Whew! This is an easy question — we have more friends who live out of town than who live in SoCal! Disneyland, of course. We live 10 min from there on purpose and were annual passholders until they stopped the program. And we’re always up for a visit to any other kid attraction or theme park. Favorite restaurants: Roscoe’s Chicken and Waffles [https://www.roscoeschickenandwaffles.com/], Zombie Donuts [https://www.instagram.com/zombeedonuts/?hl=en], Chomp Sushi [https://www.chompsushi.com/], Fourth Horseman Pizza [https://www.the4thhorsemanlbc.com/], Umami Burger [https://www.umamiburger.com/], Lee’s Sandwiches [https://leesandwiches.com/], Rutabegorz [https://orange.rutabegorz.com/mobile/], and The Olde Ship [https://www.theoldeship.com/fullerton]. We also love exploring mom & pop restaurants all over SoCal for cuisine-specific discoveries. Favorite place to shop: Old-Town Burbank for vintage and horror merchandise (lots of our friends are in the scare community). My personal faves: The closed Pinup Girl Boutique [available online at https://pinupgirlclothing.com/] Unique Vintage [https://www.unique-vintage.com/pages/store] and Dark Delicacies Bookstore [https://www.darkdel.com/#/] Speaking of that, Midsummer Scream [https://midsummerscream.org/] is a scare convention in August where we help with the kids area, and if people can make it then we always invite them along. One thing I love to do when people visit is to join them on whatever touristy things they want to do. It gives me a chance to broaden my horizons a bit — there’s so much tourism here that the locals never take time to appreciate. A lot of our friends are in the variety arts community and there are so many wonderful opportunities to see live performances here. Our local friends perform in burlesque, side-show, theater, magic, storytelling, belly dancing, balloon art, and vaudeville. (I know I’m leaving something out.) During the summer, there are always library summer reading program shows that feature us or one of our friends. Even during a busy summer, we all try to go to at least some of our fellow performers’ shows. One of our favorite weekly shows is Boobie Trap [https://boobiela.com/] (not for kids!) where performers have a 4-minute stage spot to do pretty much anything. You never know what’s going to happen but it’s usually a wonderful and memorable evening. Strangely enough, probably the last thing we would probably be asked to do with our friends is go to the beach. (We’re indoorsy-types.) Who else deserves some credit and recognition?

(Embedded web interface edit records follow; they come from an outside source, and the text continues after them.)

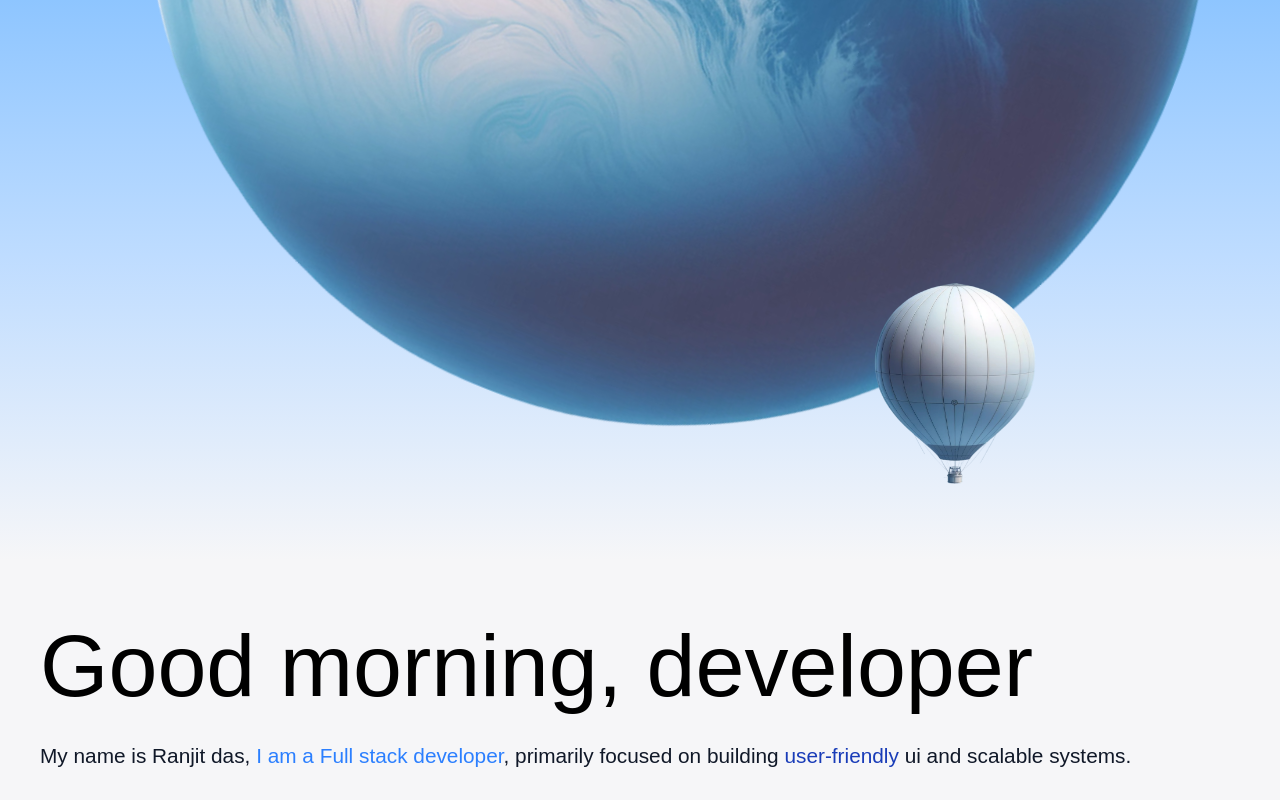
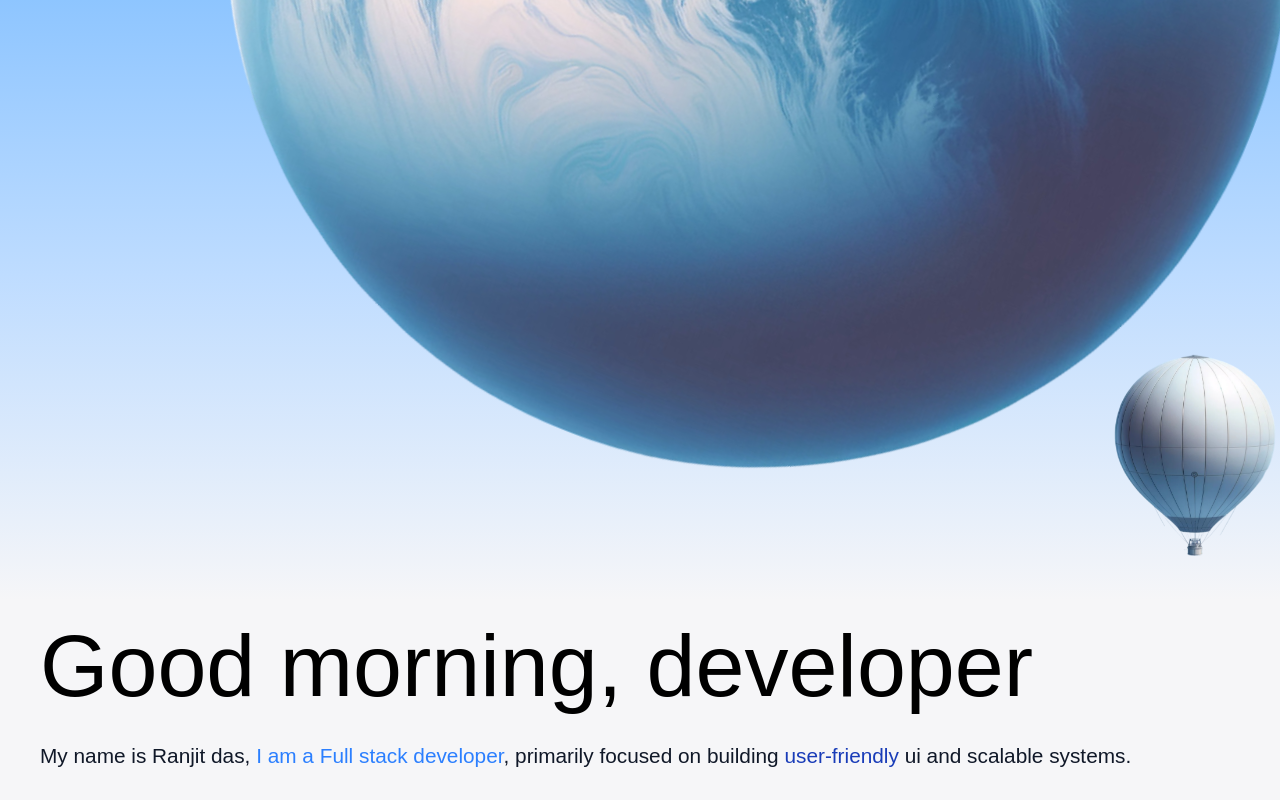
Before and after one commit to ranjit1024/PortfolioV2, a React (Vite) app: page / in a window 1280 px wide. Shown: the top 800 px of the page. Built offline with nearby package versions, Linux system fonts and the light colour scheme; a web font is replaced by a local one.

Commit message:
added last

```diff
--- a/src/App.tsx
+++ b/src/App.tsx
@@ -11,19 +11,19 @@ function App() {
   const [devops, setdevops] = useState(false);
   return (
     <div className=" font-poppins overflow-x-auto overflow-y-hidden bg-[#f6f6f8] max-md:w-[100vw]">
-      <div className="bg-gradient-to-t overflow-x-hidden mb-10 overflow-hidden relative max-lg:h-[30vh] to-blue-300 flex flex-col from-[#f6f6f8]">
-        <div className=" h-[70vh] w-[100vw] items-center  flex  flex-col justify-center">
-          <div className="overflow-hidden ">
+      <div className="bg-gradient-to-t h-[75vh] max-md:h-[40vh]  overflow-x-hidden  overflow-hidden relative  to-blue-300 flex flex-col from-[#f6f6f8] ">
+        <div className=" items-center flex h-full relative -top-90 justify-center translate-x-30 max-xl:translate-x-5 max-md:-top-30 max-md:translate-x-1">
 
-          <img src={earth} alt="" className="absolute -top-160 max-md:-top-40 max-md:left-5 animate-wiggle left-35 align-middle max-md:size-80 " />
-            <img src={hotAir} alt="" height={90} width={170} className="max-md:w-20 absolute right-60"  />
-          </div>
+
+          <img src={earth} alt="" className="  animate-wiggle left-35 align-middle max-md:-translate-x-1  "  />
+            <img src={hotAir} alt="" height={90} width={170} className="max-md:w-20 ab
+            -bottom-80 right-30 max-xl:-bottom-60 absolute  max-md:-bottom-20 max-md:right-10 "  />
 
 
         </div>
       </div>
 
-      <div className="pl-10 h-50  font-poppins max-md:h-100 max-md:pl-5 max-md:mb-10">
+      <div className="pl-10 h-50  font-poppins max-md:h-100 max-md:pl-5 max-md:mb-10 max-xl:mb-30">
         <p className="font-[500]  pb-2 text-[5.5rem] max-md:text-[4.5rem]">
           Good morning, developer{" "}
         </p>
@@ -67,7 +67,7 @@ function App() {
 
       <div className="bg-[#f6f6f8] relative px-20 max-md:px-4  py-3 max-md:mt-10 0">
         <div
-          className="left-10 max-md:hidden h-200 w-0.5 top-0  bg-blue-600 absolute  r"
+          className="left-10 max-md:hidden h-200 w-0.5 top-0 max-xl:h-360 bg-blue-600 absolute  r"
           style={{}}
         ></div>
         <div
@@ -144,7 +144,7 @@ function App() {
           </ul>
           <div>
             {frontEnd ? (
-              <div className="flex py-10 px-8  gap-5 max-md:flex-wrap items-center max-md:justify-center ">
+              <div className="flex py-10 px-8  gap-5 max-xl:flex-wrap items-center max-md:justify-center ">
                 <LanguagesAndFreamworks src="https://img.icons8.com/color/96/html-5--v1.png" />
                 <LanguagesAndFreamworks src="https://img.icons8.com/color/96/css3.png" />
                 <LanguagesAndFreamworks src="https://img.icons8.com/ios/100/javascript--v1.png" />
@@ -214,7 +214,7 @@ function App() {
         Featured <span className="text-purple-600"> Projects </span>
           </p>
       </div>
-      <div className=" px-18 pt-15 max-md:px-5  flex max-md:flex-wrap gap-5  bg-[#f6f6f8] font-poppins  h-100% w-[100%]  ">
+      <div className=" px-18 pt-15 max-md:px-5  flex max-xl:flex-wrap gap-5  bg-[#f6f6f8] font-poppins  h-100% w-[100%]  ">
         <ProjectCard title="E-WALLET" des="A simple E-Wallet website where you can store, send , receive money using same wallet and through bank" link="https://ewallet.10xdev.shop/" code="https://github.com/ranjit1024/E-wallet"/>
 
         <ProjectCard title="SHORT BLOG" des="A simple blogging where you can sign in and write their blog in short which is easy to read and precise " link="https://blog-2f8v.vercel.app/" code="https://github.com/ranjit1024/blog"/>
```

Ziv Raviv, founder of Kivi Media (kivimedia.co). My husband Buster Balloon (busterballoon.com) has also been one of my main mentors as we grow our brands together. He was the first to encourage me to really focus on the part of the business I’m now well-known for and the part that’s still my absolute favorite.
Other: I also have https://www.facebook.com/BalloonStory but I have hardly updated it since the pandemic. I’ve been focusing on health coaching during the pandemic. Speaking of health, most of my social media accounts have pics that are from 70 pounds ago. I hadn’t realized they were all a couple of years old. I have had a serious change in my look, so I need new promo pics. In fact, I’m going to try to take a couple this week if I can. The only new pics I have are without balloons!
pic 3: Richard Faverty, https://beckettstudios.com/